TASK INSTRUCTIONS >>
Please give the number of lines in the records below that include "margin", with no other output.

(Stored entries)
= Beginning of Section =
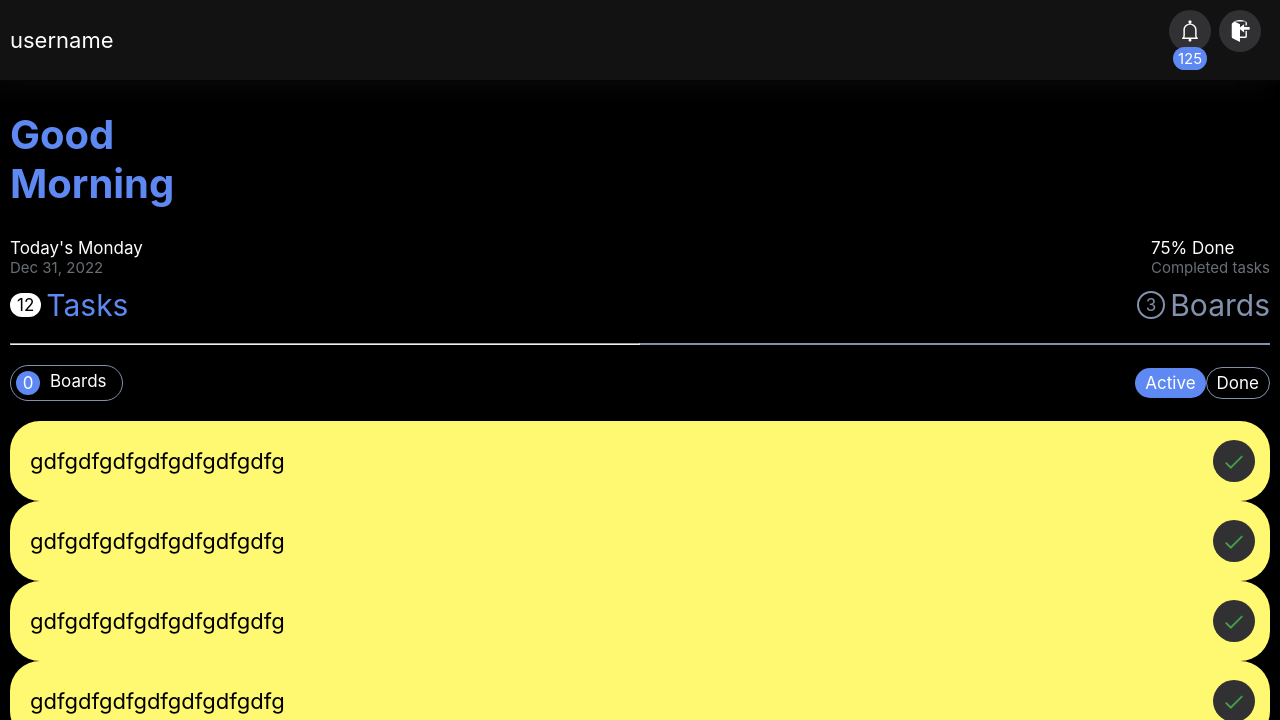
Repository: ShindanoSingi/todo-app
Page: /
An editor plug-in stored every save of this project. The page is shown before and after the next save, followed by the edit.
The browser window is 1280 px wide. The pictures show the whole page.
The project was rebuilt for these pictures with package versions that can differ from the ones it lists, and the page was loaded fresh each time. Also part of the build but not shown: src/pages/LandingPage.js.

Above is the page before, as saved 2023-01-01 19:12:18.

### src/index.css
* {
  font-size: 22px;
  margin: 0;
  padding: 0;
}

body {
  margin: 0;
  padding: 0;
  font-family: -apple-system, BlinkMacSystemFont, 'Segoe UI', 'Roboto', 'Oxygen',
    'Ubuntu', 'Cantarell', 'Fira Sans', 'Droid Sans', 'Helvetica Neue',
    sans-serif;
  -webkit-font-smoothing: antialiased;
  -moz-osx-font-smoothing: grayscale;
}

code {
  font-family: source-code-pro, Menlo, Monaco, Consolas, 'Courier New',
    monospace;
}

.signin-icon-signin-text-container {
  display: flex;
  align-items: center;
  flex-direction: column;
}

.bell-icon-bell-num-container {
  display: flex;
  flex-direction: column;
  align-items: center;
  margin-left: 20px;
}

.signin-text {
  display: none;
}

.bell-num,
.signin-text {
  font-size: 15px;
}

.bell-num {
  text-align: center;
  color: #fff;
  padding: 2px 5px;
  background-color: #5f89f2;
  border-radius: 50px;
  margin-top: -5px;
}

.bell-icon,
.signin-icon {
  color: white;
  padding: 10px;
  border-radius: 50px;
  background-color: #313133;
}

div.signin-icon-signin-text-container:hover p.signin-text {
  display: block;
}

.bell-icon-signin-container {
  display: grid;
  grid-template-columns: 60px 60px;
}

.username,
.signin-text {
  color: #fff;
}

.nav-bar {
  display: flex;
  align-items: center;
  justify-content: space-between;
  padding: 10px;
  background: #121212;
  box-shadow: -11px 11px 22px #070707, 11px -11px 22px #1d1d1d;
}

h1 {
  position: absolute;
  top: 10%;
  z-index: 1;
}

h2 {
  font-size: 40px;
  color: #5f89f2;
}

.salutation-container {
  margin-top: 30px;
  padding-left: 10px;
}

.day,
.percent,
.small-boards,
.done,
.active {
  font-size: 17px;
  color: #ffffff;
}

.date,
.completed {
  font-size: 15px;
  color: #6a6f75;
}

.day-to-percent-container {
  display: flex;
  justify-content: space-between;
  padding: 10px;
  margin-top: 20px;
}

.tasks-num {
  text-align: center;
  font-size: 17px;
  background: #ffff;
  padding: 2px 7px;
  border-radius: 50px;
  height: 20px;
}

.tasks {
  font-size: 30px;
  font-weight: light;
  color: #5f89f2;
}

.boards-num {
  font-size: 17px;
  color: #8292ad;
  border: 2px solid #8292ad;
  padding: 2px 7px;
  border-radius: 50px;
  height: 20px;
}

.big-boards {
  font-size: 30px;
  font-weight: light;
  color: #8292ad;
}

.tasks-num-tasks-container,
.boards-num-boards-container {
  display: flex;
  align-items: center;
  gap: 5px;
}

.line-tasks {
  width: 50%;
}

.line-boards {
  width: 50%;
  border: 1px solid #8292ad;
}

.line-tasks-ine-boards-container {
  display: flex;
  justify-content: space-between;
  /* margin-top: 10px; */
  padding: 0 10px;
}

.tasks-to-boards-container {
  display: flex;
  justify-content: space-between;
  padding: 0 10px;
}

.num-boards {
  font-size: 17px;
  text-align: center;
  color: #fff;
  background: #5f89f2;
  padding: 2px;
  border-radius: 50px;
  height: 20px;
  width: 20px;
}

.small-boards {
  color: #fff;
}

.num-boards-small-boards-container {
  display: flex;
  gap: 10px;
  border: 1px solid #8292ad;
  padding: 5px;
  border-radius: 50px;
  padding-right: 15px;
}

.active {
  text-align: center;
  background: #5f89f2;
  padding: 0px 10px;
  border-radius: 50px;
  padding: 5px 10px;
}

.done {
  display: flex;
  gap: 10px;
  border: 1px solid #8292ad;
  border-radius: 50px;
  padding: 5px 10px;
}

.active-done-container {
  display: flex;
  align-items: center;
}

.num-boards-to-small-boards-container {
  display: flex;
  justify-content: space-between;
  align-items: center;
  padding: 0 10px;
}

.task-title {
  word-wrap: break-word;
  padding: 5px;
  width: 80%;
}

.check-circle-icon {
  color: white;
  padding: 10px;
  border-radius: 50px;
  background-color: #313133;
}

.todo-card {
  margin: 0 10px;
  padding: 15px;
  min-height: 50px;
  border-radius: 30px;
  display: flex;
  align-items: center;
  justify-content: space-between;
}

.main {
  display: flex;
  flex-direction: column;
  /* grid-template-rows: auto; */
  gap: 20px;
}

/* Credit: Cole McCombs; */
.landing-page-wrapper {
  height: 100%;
  display: flex;
  flex-direction: column;
  align-items: center;
  justify-content: center;
}

/* Credit: Cole McCombs; */
.button {
  min-width: 150px;
  min-height: 40px;
  font-family: 'Nunito', sans-serif;
  font-size: 22px;
  text-transform: uppercase;
  letter-spacing: 1.3px;
  font-weight: 700;
  color: #313133;
  background: #37b7ff;
  background: linear-gradient(
    90deg,
    rgb(59, 123, 190) 0%,
    rgb(29, 181, 228) 100%
  );
  border: none;
  border-radius: 1000px;
  box-shadow: 12px 12px 24px rgba(28, 120, 186, 0.64);
  transition: all 0.3s ease-in-out 0s;
  cursor: pointer;
  outline: none;
  position: absolute;
  top: 85%;
  padding: 10px;
}

/* Credit: Cole McCombs; */
button::before {
  content: '';
  border-radius: 1000px;
  min-width: calc(150px + 12px);
  min-height: calc(40px + 12px);
  border: 6px solid #008cff;
  box-shadow: 0 0 60px rgba(25, 150, 233, 0.64);
  position: absolute;
  top: 50%;
  left: 50%;
  transform: translate(-50%, -50%);
  opacity: 0;
  transition: all 0.3s ease-in-out 0s;
}

/* Credit: Cole McCombs; */
.button:hover,
.button:focus {
  color: #bfbfd4;
  transform: translateY(-6px);
}

/* Credit: Cole McCombs; */
button:hover::before,
button:focus::before {
  opacity: 1;
}

/* Credit: Cole McCombs; */
button::after {
  content: '';
  width: 30px;
  height: 30px;
  border-radius: 100%;
  border: 6px solid #0f8bdd;
  position: absolute;
  z-index: -1;
  top: 50%;
  left: 50%;
  transform: translate(-50%, -50%);
  animation: ring 1.5s infinite;
}

/* Credit: Cole McCombs; */
button:hover::after,
button:focus::after {
  animation: none;
  display: none;
}

/* Credit: Cole McCombs; */
@keyframes ring {
  0% {
    width: 20px;
    height: 20px;
    opacity: 1;
  }
  100% {
    width: 150px;
    height: 150px;
    opacity: 0;
  }
}

.landing-page-image {
  position: fixed;
  width: 100%;
  height: 100%;
}

.landing-page-image {
  -webkit-animation: anim 8s infinite linear;
  animation: anim 8s infinite linear;
}

@-webkit-keyframes anim {
  from {
    -webkit-transform: rotateY(0deg);
  }
  to {
    -webkit-transform: rotateY(90deg);
  }
}

@keyframes anim {
  from {
    transform: rotateY(90deg);
  }
  to {
    transform: rotateY(0deg);
  }
}

.container {
  height: 100%;
  width: 100%;
  position: fixed;
  background-color: #000000;
}

### src/App.js
import Todos from './pages/Todos'

import LandingPage from './pages/LandingPage'

function App() {
  return (
    <div className="">
      {/* <LandingPage /> */}
      <Todos />
    </div>
  )
}

export default App

### src/pages/Todos.js
import React from 'react'
import checkbox from '../assests/check.svg'
import { RxBell } from 'react-icons/rx'
import { GoSignIn } from 'react-icons/go'
import { FcCheckmark } from 'react-icons/fc'

function Todos() {
    let color = "#FEF970"
    return (
        <div className='container'>
            <div className='todos-wrapper'>
                <nav className='nav-bar'>
                    <p className='username'>username</p>
                    <div className='bell-icon-signin-container'>
                        <div className='bell-icon-bell-num-container'>
                            <RxBell className='bell-icon' />
                            <p className='bell-num'>125</p>
                        </div>
                        <div className='signin-icon-signin-text-container'>
                            <GoSignIn className='signin-icon' />
                            <p className='signin-text'>Sign In</p>
                        </div>

                    </div>
                </nav>
                <div className='salutation-container'>
                    <h2 className='good-text'>Good</h2>
                    <h2 className='morning-text'>Morning</h2>
                </div>

                <div className='day-to-percent-container'>
                    <div className='day-date-container'>
                        <p className='day'>Today's Monday</p>
                        <p className='date'>Dec 31, 2022</p>
                    </div>
                    <div className='percent-completed-container'>
                        <p className='percent'>75% Done</p>
                        <p className='completed'>Completed tasks</p>
                    </div>
                </div>
                <main className='main'>
                    <div className='tasks-to-boards-container'>
                        <div className='tasks-num-tasks-container'>
                            <p className='tasks-num'>12</p>
                            <p className='tasks'>Tasks</p>
                        </div>
                        <div className='boards-num-boards-container'>
                            <p className='boards-num'>3</p>
                            <p className='big-boards'>Boards</p>
                        </div>
                    </div>
                    <div className='line-tasks-ine-boards-container'>
                        <hr className='line-tasks' />
                        <hr className='line-boards' />
                    </div>

                    <div className='num-boards-to-small-boards-container'>
                        <div className='num-boards-small-boards-container'>
                            <p className='num-boards'>0</p>
                            <p className='small-boards'>Boards</p>
                        </div>
                        <div className='active-done-container'>
                            <p className='active'>Active</p>
                            <p className='done'>Done</p>
                        </div>
                    </div>
                    <div className='todos-container'>
                        <div className='todo-card' style={{ backgroundColor: color }}>
                            <p className='task-title'>gdfgdfgdfgdfgdfgdfgdfg</p>
                            < FcCheckmark className='check-circle-icon' />
                        </div>
                        <div className='todo-card' style={{ backgroundColor: color }}>
                            <p className='task-title'>gdfgdfgdfgdfgdfgdfgdfg</p>
                            < FcCheckmark className='check-circle-icon' />
                        </div>
                        <div className='todo-card' style={{ backgroundColor: color }}>
                            <p className='task-title'>gdfgdfgdfgdfgdfgdfgdfg</p>
                            < FcCheckmark className='check-circle-icon' />
                        </div>
                        <div className='todo-card' style={{ backgroundColor: color }}>
                            <p className='task-title'>gdfgdfgdfgdfgdfgdfgdfg</p>
                            < FcCheckmark className='check-circle-icon' />
                        </div>
                        <div className='todo-card' style={{ backgroundColor: color }}>
                            <p className='task-title'>gdfgdfgdfgdfgdfgdfgdfg</p>
                            < FcCheckmark className='check-circle-icon' />
                        </div>
                        <div className='todo-card' style={{ backgroundColor: color }}>
                            <p className='task-title'>gdfgdfgdfgdfgdfgdfgdfg</p>
                            < FcCheckmark className='check-circle-icon' />
                        </div>
                        <div className='todo-card' style={{ backgroundColor: color }}>
                            <p className='task-title'>gdfgdfgdfgdfgdfgdfgdfg</p>
                            < FcCheckmark className='check-circle-icon' />
                        </div>
                        <div className='todo-card' style={{ backgroundColor: color }}>
                            <p className='task-title'>gdfgdfgdfgdfgdfgdfgdfg</p>
                            < FcCheckmark className='check-circle-icon' />
                        </div>
                        <div className='todo-card' style={{ backgroundColor: color }}>
                            <p className='task-title'>gdfgdfgdfgdfgdfgdfgdfg</p>
                            < FcCheckmark className='check-circle-icon' />
                        </div>
                        <div className='todo-card' style={{ backgroundColor: color }}>
                            <p className='task-title'>gdfgdfgdfgdfgdfgdfgdfg</p>
                            < FcCheckmark className='check-circle-icon' />
                        </div>
                        <div className='todo-card' style={{ backgroundColor: color }}>
                            <p className='task-title'>gdfgdfgdfgdfgdfgdfgdfg</p>
                            < FcCheckmark className='check-circle-icon' />
                        </div>
                        <div className='todo-card' style={{ backgroundColor: color }}>
                            <p className='task-title'>gdfgdfgdfgdfgdfgdfgdfg</p>
                            < FcCheckmark className='check-circle-icon' />
                        </div>
                        <div className='todo-card' style={{ backgroundColor: color }}>
                            <p className='task-title'>gdfgdfgdfgdfgdfgdfgdfg</p>
                            < FcCheckmark className='check-circle-icon' />
                        </div>
                        <div className='todo-card' style={{ backgroundColor: color }}>
                            <p className='task-title'>gdfgdfgdfgdfgdfgdfgdfg</p>
                            < FcCheckmark className='check-circle-icon' />
                        </div>
                        <div className='todo-card' style={{ backgroundColor: color }}>
                            <p className='task-title'>gdfgdfgdfgdfgdfgdfgdfg</p>
                            < FcCheckmark className='check-circle-icon' />
                        </div>
                        <div className='todo-card' style={{ backgroundColor: color }}>
                            <p className='task-title'>gdfgdfgdfgdfgdfgdfgdfg</p>
                            < FcCheckmark className='check-circle-icon' />
                        </div>
                        <div className='todo-card' style={{ backgroundColor: color }}>
                            <p className='task-title'>gdfgdfgdfgdfgdfgdfgdfg</p>
                            < FcCheckmark className='check-circle-icon' />
                        </div>
                        <div className='todo-card' style={{ backgroundColor: color }}>
                            <p className='task-title'>gdfgdfgdfgdfgdfgdfgdfg</p>
                            < FcCheckmark className='check-circle-icon' />
                        </div>
                        <div className='todo-card' style={{ backgroundColor: color }}>
                            <p className='task-title'>gdfgdfgdfgdfgdfgdfgdfg</p>
                            < FcCheckmark className='check-circle-icon' />
                        </div>
                        <div className='todo-card' style={{ backgroundColor: color }}>
                            <p className='task-title'>gdfgdfgdfgdfgdfgdfgdfg</p>
                            < FcCheckmark className='check-circle-icon' />
                        </div>
                        <div className='todo-card' style={{ backgroundColor: color }}>
                            <p className='task-title'>gdfgdfgdfgdfgdfgdfgdfg</p>
                            < FcCheckmark className='check-circle-icon' />
                        </div>
                        <div className='todo-card' style={{ backgroundColor: color }}>
                            <p className='task-title'>gdfgdfgdfgdfgdfgdfgdfg</p>
                            < FcCheckmark className='check-circle-icon' />
                        </div>

                    </div>

                </main>
            </div>
        </div>
    )
}

export default Todos

Loaded but not shown: public/index.html (common file); src/index.js (common file); src/reportWebVitals.js (common file)

After the next save:
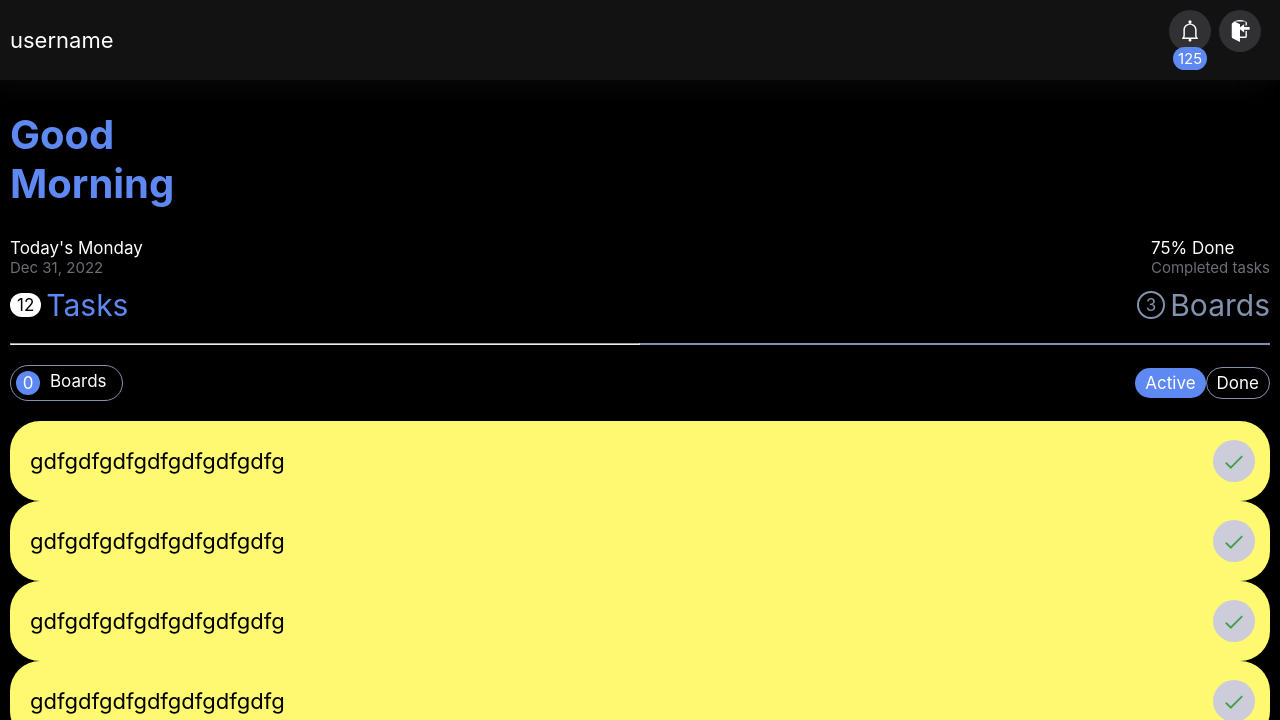
Saved 7 s later.
--- a/src/index.css
+++ b/src/index.css
@@ -240,7 +240,7 @@ h2 {
   color: white;
   padding: 10px;
   border-radius: 50px;
-  background-color: #313133;
+  background-color: #ccccdb;
 }
 
 .todo-card {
= End of Section =
WRITTEN RESPONSE >>
8